And then on May 19th through 23rd, I’ll be at the Port Townsend School of Woodworking, in Port Townsend, Washington (a spectacularly beautiful town on the Puget Sound) I’ll be teaching a class on building case pieces. The project is a small nightstand, but the fundamental construction techniques apply to all kinds of traditionally joined casework. We’ll cover frame and panel construction, mortise and tenon joinery, and half-blind dovetails; along with gluing up and smoothing panels, ship-lapped backs, and more. This is an ambitious project, but it all comes together beautifully, with lots of methods that make the seemingly difficult much easier.

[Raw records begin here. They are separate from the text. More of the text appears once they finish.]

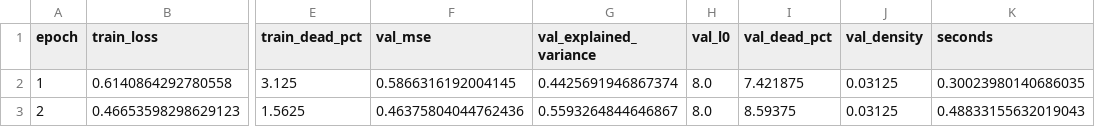
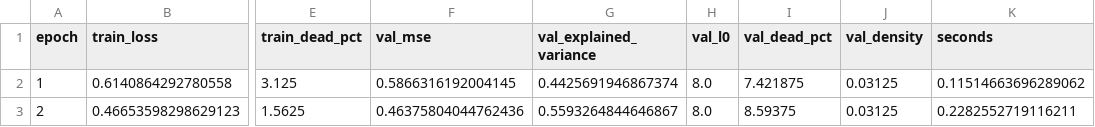
Before and after one commit to aditi-mundra/SAE_ViT_Causal_Concept_Discovery, a CSV file: experiments/selftest/layer_2__topk_256_k8/metrics.csv, drawn as a sheet; only a part is shown, gaps mark what is left out; the diff names each change by its address in the sheet, - before the commit and + after, or states it on an @@ line.

```diff
--- a/experiments/selftest/layer_2__topk_256_k8/metrics.csv
+++ b/experiments/selftest/layer_2__topk_256_k8/metrics.csv
-K2 (seconds): 0.30023980140686035
+K2 (seconds): 0.11514663696289062
-K3 (seconds): 0.48833155632019043
+K3 (seconds): 0.2282552719116211
```
Also changed, not shown: experiments/pytest_selftest/layer_2__topk_256_k8/metrics.csv, experiments/results.csv, 17 other files.
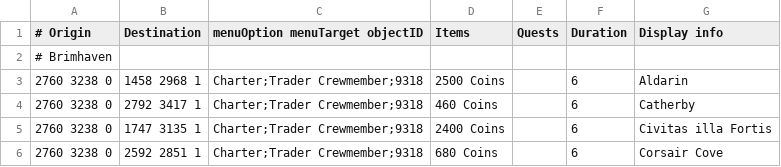
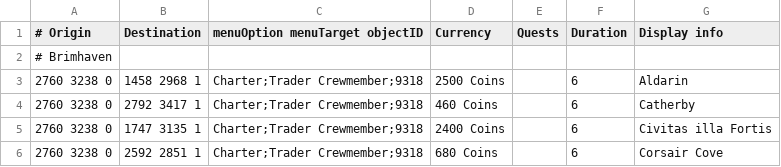
Before and after one commit to NewGenEng/Microbot, a TSV file: runelite-client/src/main/resources/net/runelite/client/plugins/microbot/shortestpath/charter_ships.tsv, drawn as a sheet; only a part is shown.

Commit message:
feat: use hasRequiredRunes over checking sprites in spellbook for teleports feat: add a large amount of spells into Rs2Spells feat: create Rs2Spellbook enum to leverage as an object for Rs2Spells & Rs2CombatSpells chore: clean-up items requirements inside of pathfinder config feat: add chasm of fire transports feat: add brimhaven dungeon transports

```diff
--- a/runelite-client/src/main/resources/net/runelite/client/plugins/microbot/shortestpath/charter_ships.tsv
+++ b/runelite-client/src/main/resources/net/runelite/client/plugins/microbot/shortestpath/charter_ships.tsv
@@ -1,2 +1,2 @@
-# Origin	Destination	menuOption menuTarget objectID	Items	Quests	Duration	Display info
+# Origin	Destination	menuOption menuTarget objectID	Currency	Quests	Duration	Display info
 # Brimhaven						
```
Also changed, not shown: runelite-client/src/main/resources/net/runelite/client/plugins/microbot/shortestpath/fairy_rings.tsv, runelite-client/src/main/resources/net/runelite/client/plugins/microbot/shortestpath/magic_carpets.tsv, 20 other files.
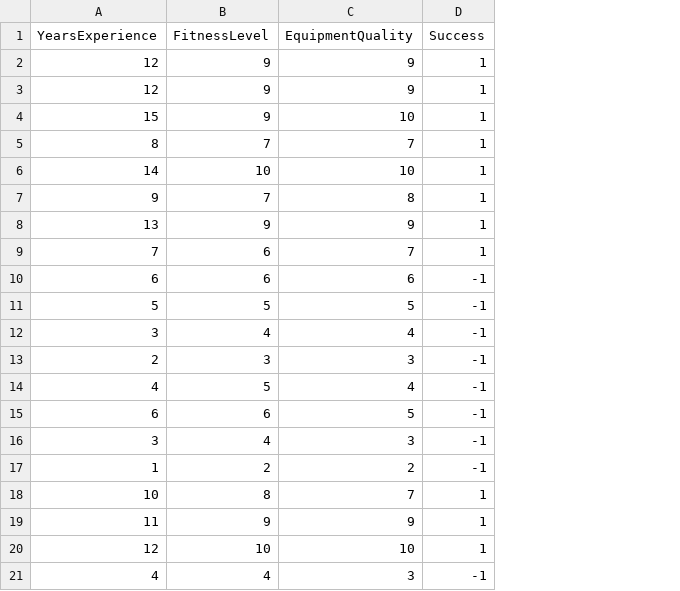
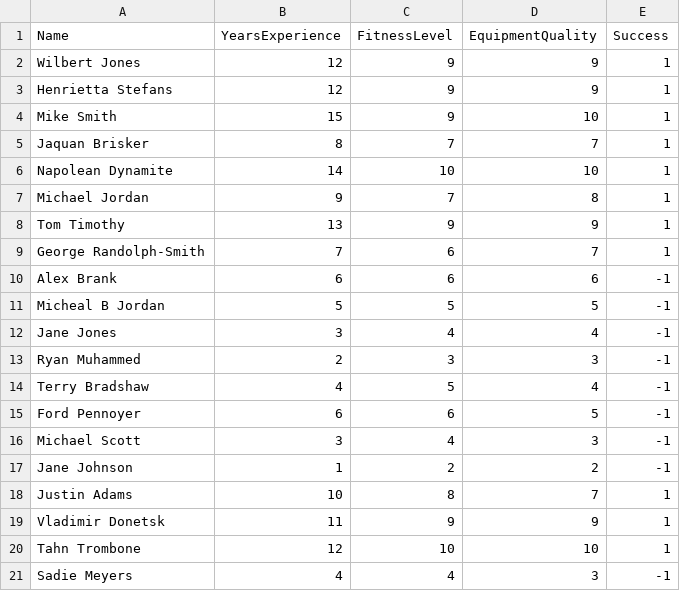
Before and after one commit to sebastianlueders/AdalineML, a CSV file: lin_sep_data.csv, drawn as a sheet; the diff names each change by its address in the sheet, - before the commit and + after, or states it on an @@ line.

```diff
--- a/lin_sep_data.csv
+++ b/lin_sep_data.csv
+column A (Name), rows 2-21: Wilbert Jones | Henrietta Stefans | Mike Smith | Jaquan Brisker | Napolean Dynamite | Michael Jordan | Tom Timothy | George Randolph-Smith | Alex Brank | Micheal B Jordan | Jane Jones | Ryan Muhammed | Terry Bradshaw | Ford Pennoyer | Michael Scott | Jane Johnson | Justin Adams | Vladimir Donetsk | Tahn Trombone | Sadie Meyers
```
Also changed, not shown: 1 other file.
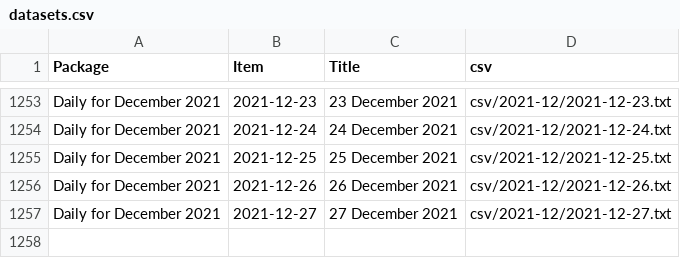
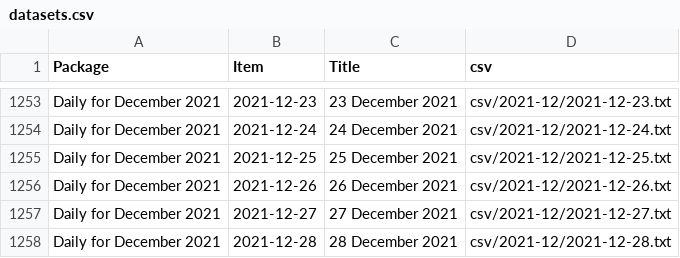
Before and after one commit to jsreynaud/jsreynaud.github.io, a CSV file: datasets.csv, drawn as a sheet; only a part is shown, gaps mark what is left out; the diff names each change by its address in the sheet, - before the commit and + after, or states it on an @@ line.

```diff
--- a/datasets.csv
+++ b/datasets.csv
+row 1258: Daily for December 2021 | 2021-12-28 | 28 December 2021 | csv/2021-12/2021-12-28.txt
```
Also changed, not shown: 4 other files.
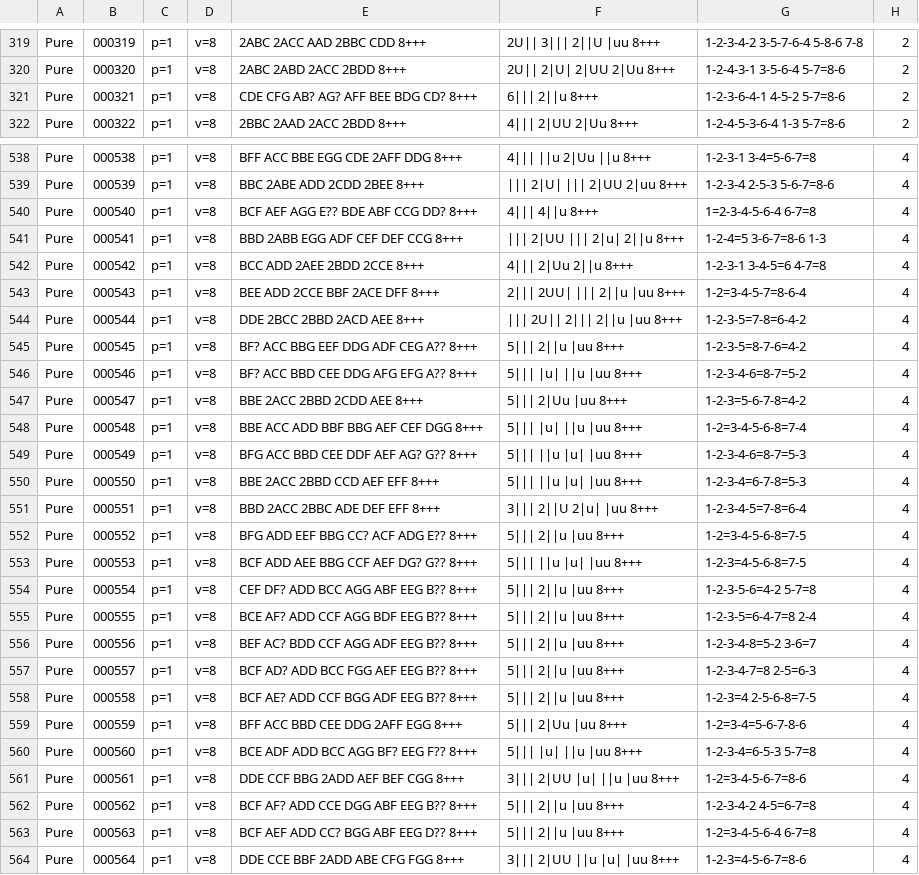
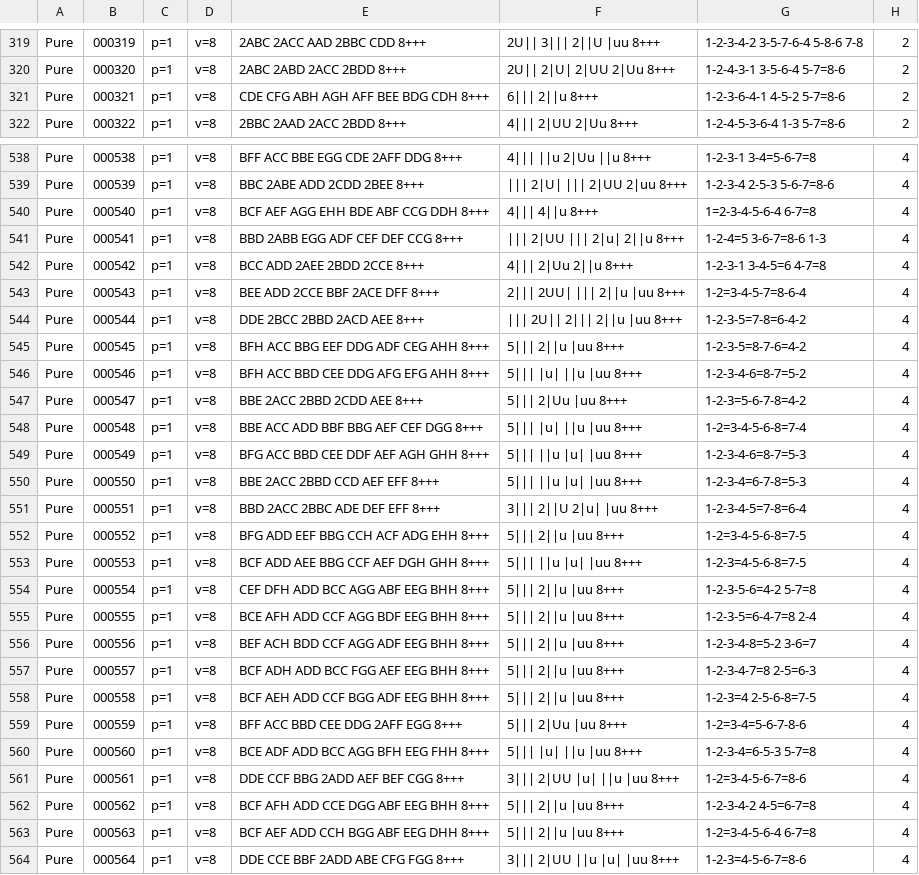
Before and after one commit to fine-structures/fine.SDK, a CSV file: cmd/go2x3/Standard Catalogs/Pure Catalog.csv, drawn as a sheet; only a part is shown, gaps mark what is left out; the diff covers the shown part only; the diff names each change by its address in the sheet, - before the commit and + after, or states it on an @@ line.

```diff
--- a/cmd/go2x3/Standard Catalogs/Pure Catalog.csv
+++ b/cmd/go2x3/Standard Catalogs/Pure Catalog.csv
-E321: CDE CFG AB? AG? AFF BEE BDG CD? 8+++
+E321: CDE CFG ABH AGH AFF BEE BDG CDH 8+++
-E540: BCF AEF AGG E?? BDE ABF CCG DD? 8+++
+E540: BCF AEF AGG EHH BDE ABF CCG DDH 8+++
-E545: BF? ACC BBG EEF DDG ADF CEG A?? 8+++
+E545: BFH ACC BBG EEF DDG ADF CEG AHH 8+++
-E546: BF? ACC BBD CEE DDG AFG EFG A?? 8+++
+E546: BFH ACC BBD CEE DDG AFG EFG AHH 8+++
-E549: BFG ACC BBD CEE DDF AEF AG? G?? 8+++
+E549: BFG ACC BBD CEE DDF AEF AGH GHH 8+++
-E552: BFG ADD EEF BBG CC? ACF ADG E?? 8+++
+E552: BFG ADD EEF BBG CCH ACF ADG EHH 8+++
-E553: BCF ADD AEE BBG CCF AEF DG? G?? 8+++
+E553: BCF ADD AEE BBG CCF AEF DGH GHH 8+++
-E554: CEF DF? ADD BCC AGG ABF EEG B?? 8+++
+E554: CEF DFH ADD BCC AGG ABF EEG BHH 8+++
-E555: BCE AF? ADD CCF AGG BDF EEG B?? 8+++
+E555: BCE AFH ADD CCF AGG BDF EEG BHH 8+++
-E556: BEF AC? BDD CCF AGG ADF EEG B?? 8+++
+E556: BEF ACH BDD CCF AGG ADF EEG BHH 8+++
-E557: BCF AD? ADD BCC FGG AEF EEG B?? 8+++
+E557: BCF ADH ADD BCC FGG AEF EEG BHH 8+++
-E558: BCF AE? ADD CCF BGG ADF EEG B?? 8+++
+E558: BCF AEH ADD CCF BGG ADF EEG BHH 8+++
-E560: BCE ADF ADD BCC AGG BF? EEG F?? 8+++
+E560: BCE ADF ADD BCC AGG BFH EEG FHH 8+++
-E562: BCF AF? ADD CCE DGG ABF EEG B?? 8+++
+E562: BCF AFH ADD CCE DGG ABF EEG BHH 8+++
-E563: BCF AEF ADD CC? BGG ABF EEG D?? 8+++
+E563: BCF AEF ADD CCH BGG ABF EEG DHH 8+++
```
Also changed, not shown: 129 edited cells elsewhere in this file, 1 other file.
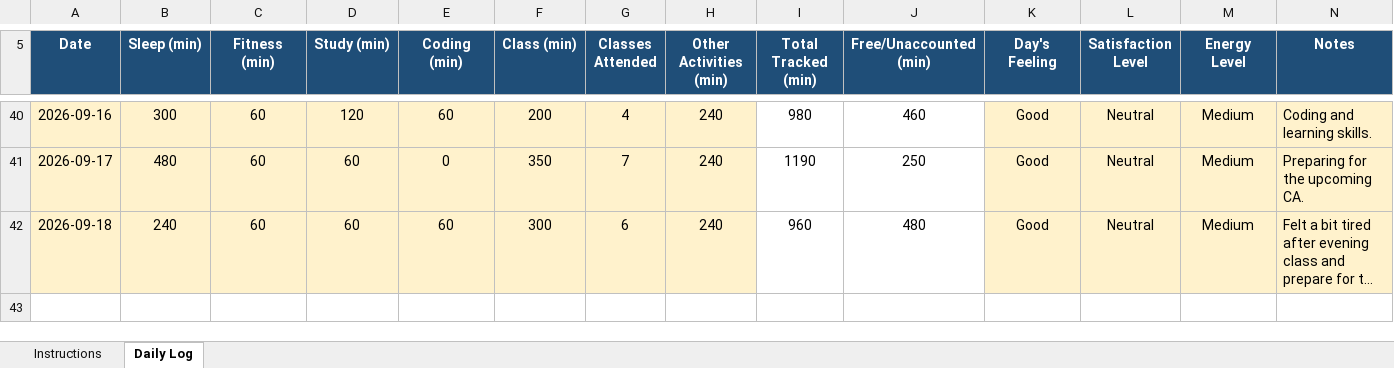
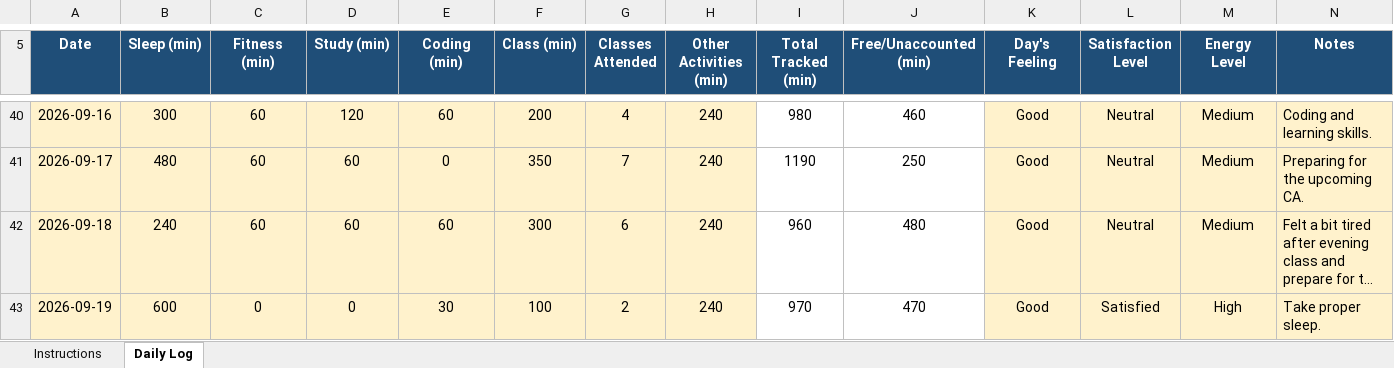
Before and after one commit to happysinghrajput8910-hue/CAP776, an Excel workbook: CAP776.xlsx, sheet Daily Log, drawn as a sheet; only a part is shown, gaps mark what is left out; long unchanged cells end in …; values as stored, in another font and other column widths than the file's, no borders; conditional formats not drawn; the diff names each change by its address in the sheet, - before the commit and + after, or states it on an @@ line.

Commit message:
Updated Excel File

```diff
--- a/CAP776.xlsx (sheet Daily Log)
+++ b/CAP776.xlsx (sheet Daily Log)
+row 43: 2026-09-19 | 600 | 0 | 0 | 30 | 100 | 2 | 240 | 970 | 470 | Good | Satisfied | High | Take proper sleep.
```
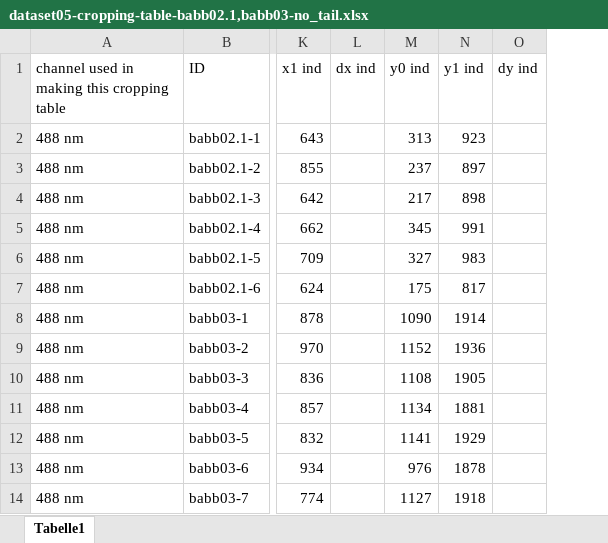
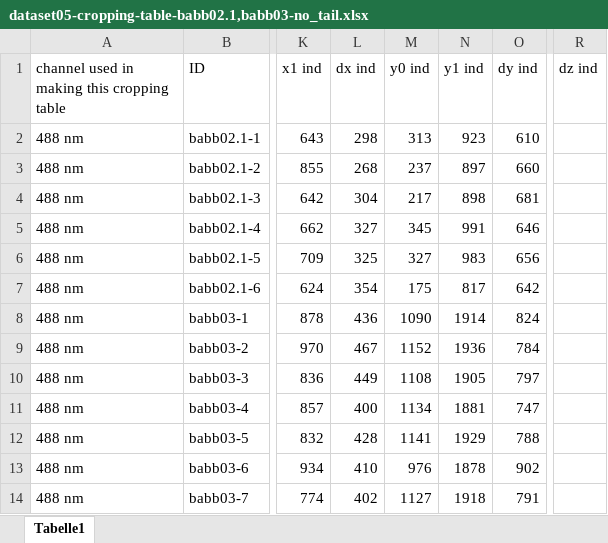
Before and after one commit to radRoy/imageProcessTif, an Excel workbook: dataset05-cropping-table-babb02.1,babb03-no_tail.xlsx, sheet Tabelle1, drawn as a sheet; only a part is shown, gaps mark what is left out; values as stored, in another font and other column widths than the file's, no borders; the diff names each change by its address in the sheet, - before the commit and + after, or states it on an @@ line.

```diff
--- a/dataset05-cropping-table-babb02.1,babb03-no_tail.xlsx (sheet Tabelle1)
+++ b/dataset05-cropping-table-babb02.1,babb03-no_tail.xlsx (sheet Tabelle1)
+column R (dz ind), empty
-L2 (dx ind): (empty)
+L2 (dx ind): 298
-O2 (dy ind): (empty)
+O2 (dy ind): 610
-L3 (dx ind): (empty)
+L3 (dx ind): 268
-O3 (dy ind): (empty)
+O3 (dy ind): 660
-L4 (dx ind): (empty)
+L4 (dx ind): 304
-O4 (dy ind): (empty)
+O4 (dy ind): 681
-L5 (dx ind): (empty)
+L5 (dx ind): 327
-O5 (dy ind): (empty)
+O5 (dy ind): 646
-L6 (dx ind): (empty)
+L6 (dx ind): 325
-O6 (dy ind): (empty)
+O6 (dy ind): 656
-L7 (dx ind): (empty)
+L7 (dx ind): 354
-O7 (dy ind): (empty)
+O7 (dy ind): 642
-L8 (dx ind): (empty)
+L8 (dx ind): 436
-O8 (dy ind): (empty)
+O8 (dy ind): 824
-L9 (dx ind): (empty)
+L9 (dx ind): 467
-O9 (dy ind): (empty)
+O9 (dy ind): 784
-L10 (dx ind): (empty)
+L10 (dx ind): 449
-O10 (dy ind): (empty)
+O10 (dy ind): 797
-L11 (dx ind): (empty)
+L11 (dx ind): 400
-O11 (dy ind): (empty)
+O11 (dy ind): 747
-L12 (dx ind): (empty)
+L12 (dx ind): 428
-O12 (dy ind): (empty)
+O12 (dy ind): 788
-L13 (dx ind): (empty)
+L13 (dx ind): 410
-O13 (dy ind): (empty)
+O13 (dy ind): 902
-L14 (dx ind): (empty)
+L14 (dx ind): 402
-O14 (dy ind): (empty)
+O14 (dy ind): 791
```
Also changed, not shown: dataset05-cropping-table-babb02.1,babb03-whole_organism.xlsx.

So what’s the hidden agenda? Throughout each of these classes, I’m secretly trying to make you a significantly better woodworker. I’ve been pretty focused over the past few years on what really makes a difference in a person’s woodworking abilities (leading to the publication of my book, The Foundations of Better Woodworking); stuff that doesn’t get a whole lot of play in your typical book or article. And I’ve found that this foundational stuff makes a huge difference for my students. I’m constantly looking out for little things that I can help you to understand what you’re doing better, and ways you can use your body more efficiently and accurately to get the work done.
And don’t miss the Lie-Nielsen Hand Tool Event taking place in my shop this coming weekend (April 11th 10 am – 6 pm, and April 12th, 10 am – 5 pm).
I’m excited to announce that I”ll be teaching at the New English Workshop in March of 2015. I had met Paul Mayon (one of the founders of this new British woodworking school) at Handworks last May, and Paul recently invited me to come over to teach. In my excitement, I somehow promised I would come up with a new stool design for the class; I’ll write a bit about that process next time.
Paul has put up a couple of great blog posts on the New English Workshop website. The most recent of these relates his reaction to our recent, wide-ranging phone call, and continues with a bit of a review of my book, The Foundations of Better Woodworking (Paul also gave the book a great review in the British magazine, Furniture & Cabinetmaking). The earlier post is a little harder to characterize (Charles Bronson? I’m cool with that). You’ll just have to scroll down to see.
I’ve just posted my teaching schedule for 2014 in my shop. I’m still nailing down some of the out-of-town stuff, but will post that as it firms up.
For now, I know I’ll be in:
San Marcos, TX (Wortheffort Woodworking School) the weekend of May 10-11,
Port Townsend, WA (Port Townsend School of Woodworking) May 19-23,
Warren, ME (Lie-Nielsen Toolworks Weekend Workshop) July 26-27,
Franklin, IN (Marc Adams School of Woodworking) September 29 – October 3.